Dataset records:
────

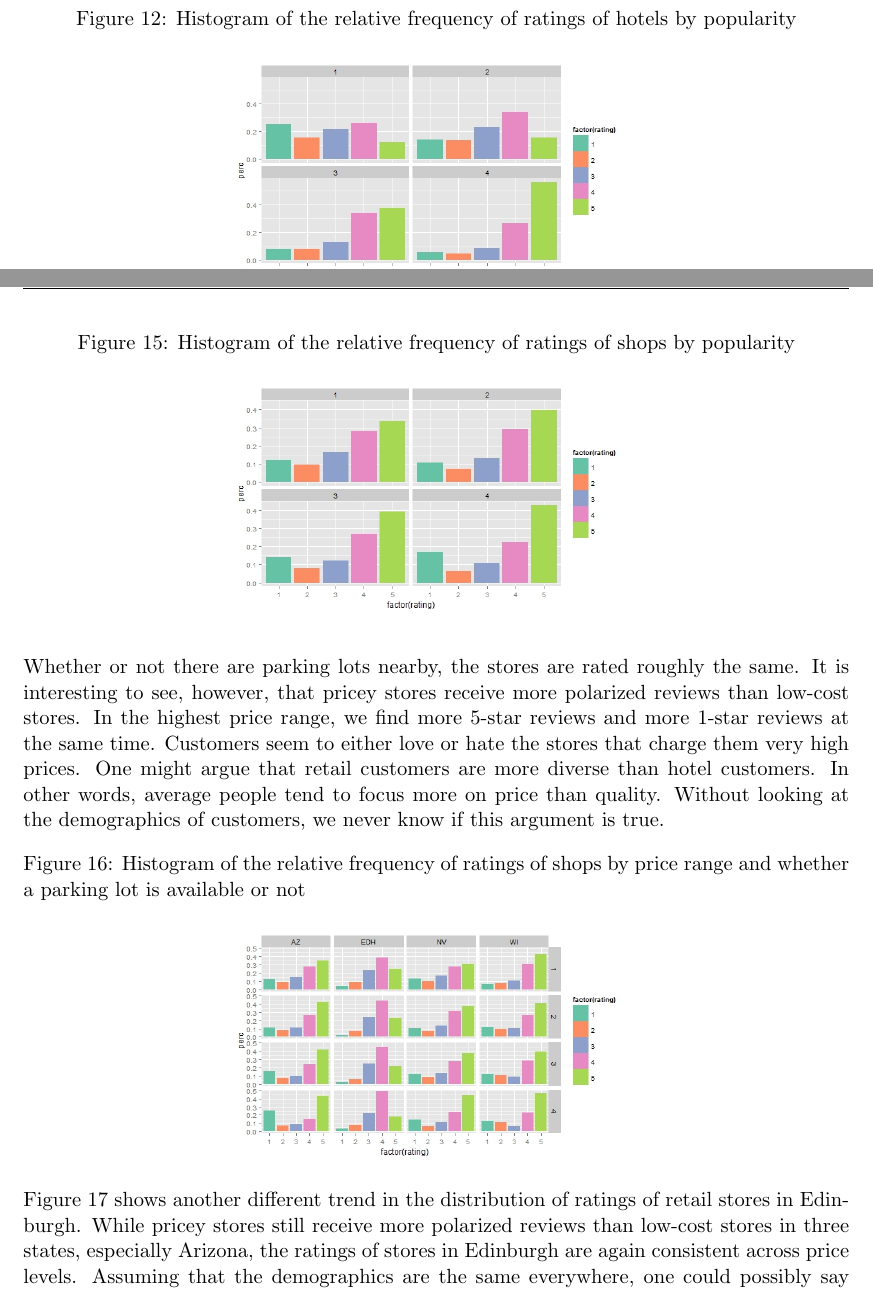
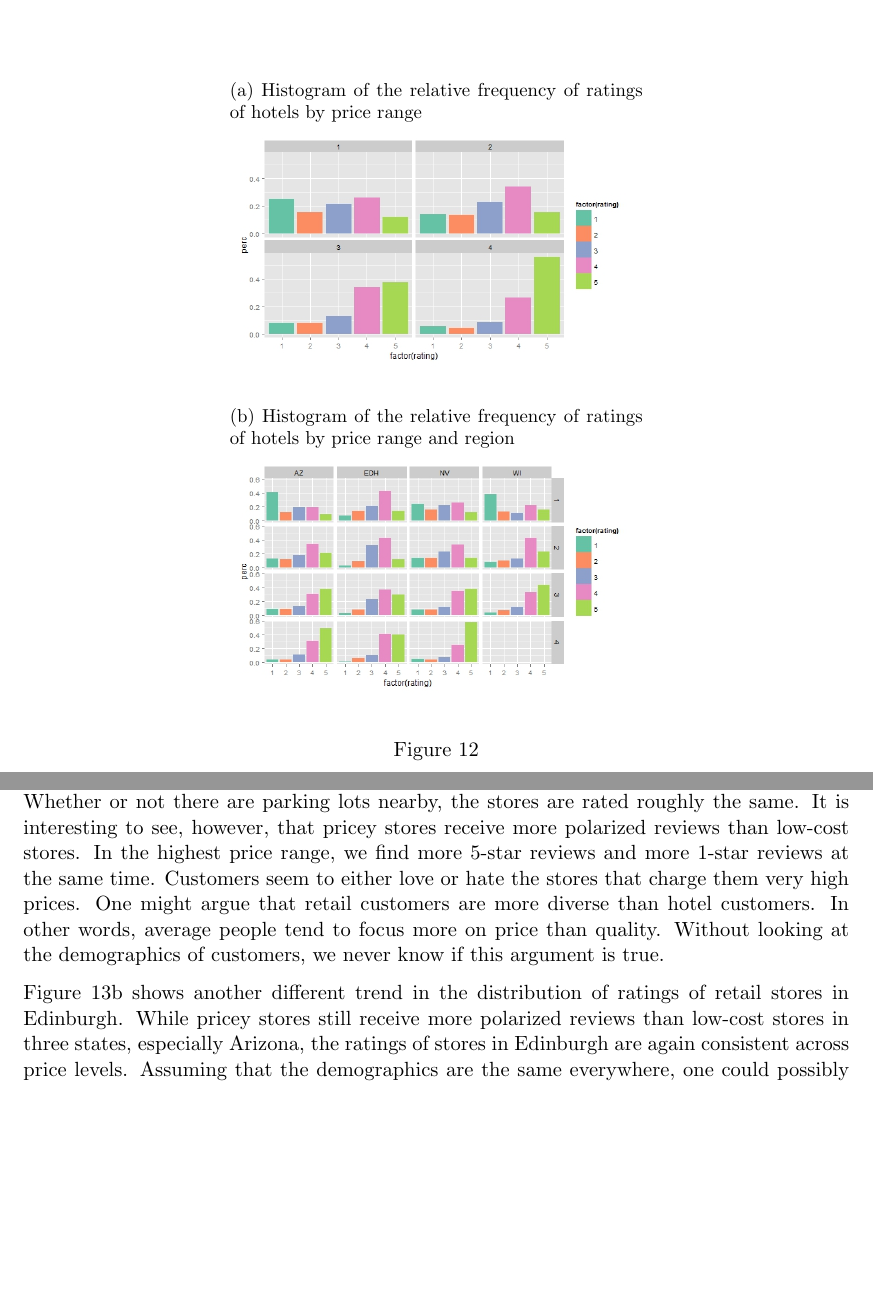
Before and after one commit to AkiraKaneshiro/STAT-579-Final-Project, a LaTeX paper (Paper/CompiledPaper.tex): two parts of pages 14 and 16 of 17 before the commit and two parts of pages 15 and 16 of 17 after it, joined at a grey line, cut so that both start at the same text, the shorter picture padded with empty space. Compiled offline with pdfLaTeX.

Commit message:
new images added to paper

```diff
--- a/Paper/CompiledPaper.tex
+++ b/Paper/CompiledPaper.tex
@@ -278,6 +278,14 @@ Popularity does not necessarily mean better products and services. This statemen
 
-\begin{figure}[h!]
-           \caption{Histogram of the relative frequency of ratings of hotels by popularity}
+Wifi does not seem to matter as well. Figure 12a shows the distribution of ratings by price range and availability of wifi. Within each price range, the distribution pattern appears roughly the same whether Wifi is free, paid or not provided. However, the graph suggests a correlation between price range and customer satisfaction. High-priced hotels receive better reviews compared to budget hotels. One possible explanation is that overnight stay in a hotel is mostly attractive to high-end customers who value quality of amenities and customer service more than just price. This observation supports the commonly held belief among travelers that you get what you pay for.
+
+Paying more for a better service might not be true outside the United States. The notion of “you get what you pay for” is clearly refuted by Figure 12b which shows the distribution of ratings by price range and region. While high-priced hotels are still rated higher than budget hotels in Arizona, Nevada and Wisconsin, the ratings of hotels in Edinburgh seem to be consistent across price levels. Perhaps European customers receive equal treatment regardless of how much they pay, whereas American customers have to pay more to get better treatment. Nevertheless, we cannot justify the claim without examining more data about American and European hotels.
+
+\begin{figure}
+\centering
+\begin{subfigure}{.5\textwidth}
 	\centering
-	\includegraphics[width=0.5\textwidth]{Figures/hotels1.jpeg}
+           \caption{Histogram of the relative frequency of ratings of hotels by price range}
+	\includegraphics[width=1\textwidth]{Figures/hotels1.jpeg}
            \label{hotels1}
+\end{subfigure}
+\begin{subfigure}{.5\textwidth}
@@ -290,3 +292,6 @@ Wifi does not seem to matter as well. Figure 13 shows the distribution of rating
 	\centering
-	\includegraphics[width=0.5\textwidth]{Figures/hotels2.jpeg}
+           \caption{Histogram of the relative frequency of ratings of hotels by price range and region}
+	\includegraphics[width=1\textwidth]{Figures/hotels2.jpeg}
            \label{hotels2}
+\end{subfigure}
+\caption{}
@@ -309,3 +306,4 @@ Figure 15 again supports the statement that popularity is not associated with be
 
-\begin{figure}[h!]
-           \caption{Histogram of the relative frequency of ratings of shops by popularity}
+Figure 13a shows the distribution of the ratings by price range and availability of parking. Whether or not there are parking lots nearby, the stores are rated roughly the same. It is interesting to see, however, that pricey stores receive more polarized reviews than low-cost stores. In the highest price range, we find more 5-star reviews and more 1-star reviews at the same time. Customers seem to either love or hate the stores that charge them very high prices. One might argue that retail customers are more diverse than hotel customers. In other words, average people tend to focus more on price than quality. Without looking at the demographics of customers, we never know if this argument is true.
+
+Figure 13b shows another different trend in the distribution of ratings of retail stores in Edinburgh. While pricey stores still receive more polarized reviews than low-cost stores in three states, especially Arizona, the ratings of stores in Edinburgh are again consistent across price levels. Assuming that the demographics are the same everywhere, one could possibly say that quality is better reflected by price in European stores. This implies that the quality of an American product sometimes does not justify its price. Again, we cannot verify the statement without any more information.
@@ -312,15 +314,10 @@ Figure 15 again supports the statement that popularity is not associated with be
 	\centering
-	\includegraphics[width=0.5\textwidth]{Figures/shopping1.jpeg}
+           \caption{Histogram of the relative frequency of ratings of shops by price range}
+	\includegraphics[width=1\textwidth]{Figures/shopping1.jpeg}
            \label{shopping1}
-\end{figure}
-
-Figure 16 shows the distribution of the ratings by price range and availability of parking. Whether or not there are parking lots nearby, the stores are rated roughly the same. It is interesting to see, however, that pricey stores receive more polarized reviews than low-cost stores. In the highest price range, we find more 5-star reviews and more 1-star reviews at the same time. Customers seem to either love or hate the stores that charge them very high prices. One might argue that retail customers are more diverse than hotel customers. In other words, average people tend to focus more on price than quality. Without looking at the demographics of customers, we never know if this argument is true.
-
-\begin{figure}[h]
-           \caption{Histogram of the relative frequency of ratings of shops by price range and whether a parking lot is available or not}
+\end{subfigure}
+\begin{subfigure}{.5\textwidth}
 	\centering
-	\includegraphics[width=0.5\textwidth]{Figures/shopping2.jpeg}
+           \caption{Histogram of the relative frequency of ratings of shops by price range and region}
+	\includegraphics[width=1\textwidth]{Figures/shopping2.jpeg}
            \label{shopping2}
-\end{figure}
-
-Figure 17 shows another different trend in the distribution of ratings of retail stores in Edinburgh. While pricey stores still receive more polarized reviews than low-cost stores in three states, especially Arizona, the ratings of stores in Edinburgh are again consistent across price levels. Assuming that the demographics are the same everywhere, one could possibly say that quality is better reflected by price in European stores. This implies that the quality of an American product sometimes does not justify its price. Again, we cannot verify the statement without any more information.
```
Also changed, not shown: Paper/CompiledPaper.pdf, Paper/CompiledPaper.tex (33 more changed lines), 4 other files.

────

What is being asked: In the records above, locate each line with the word "label". Copy all such lines.

Solution for this task:
            \label{hotels1}
            \label{hotels2}
            \label{shopping1}
            \label{shopping2}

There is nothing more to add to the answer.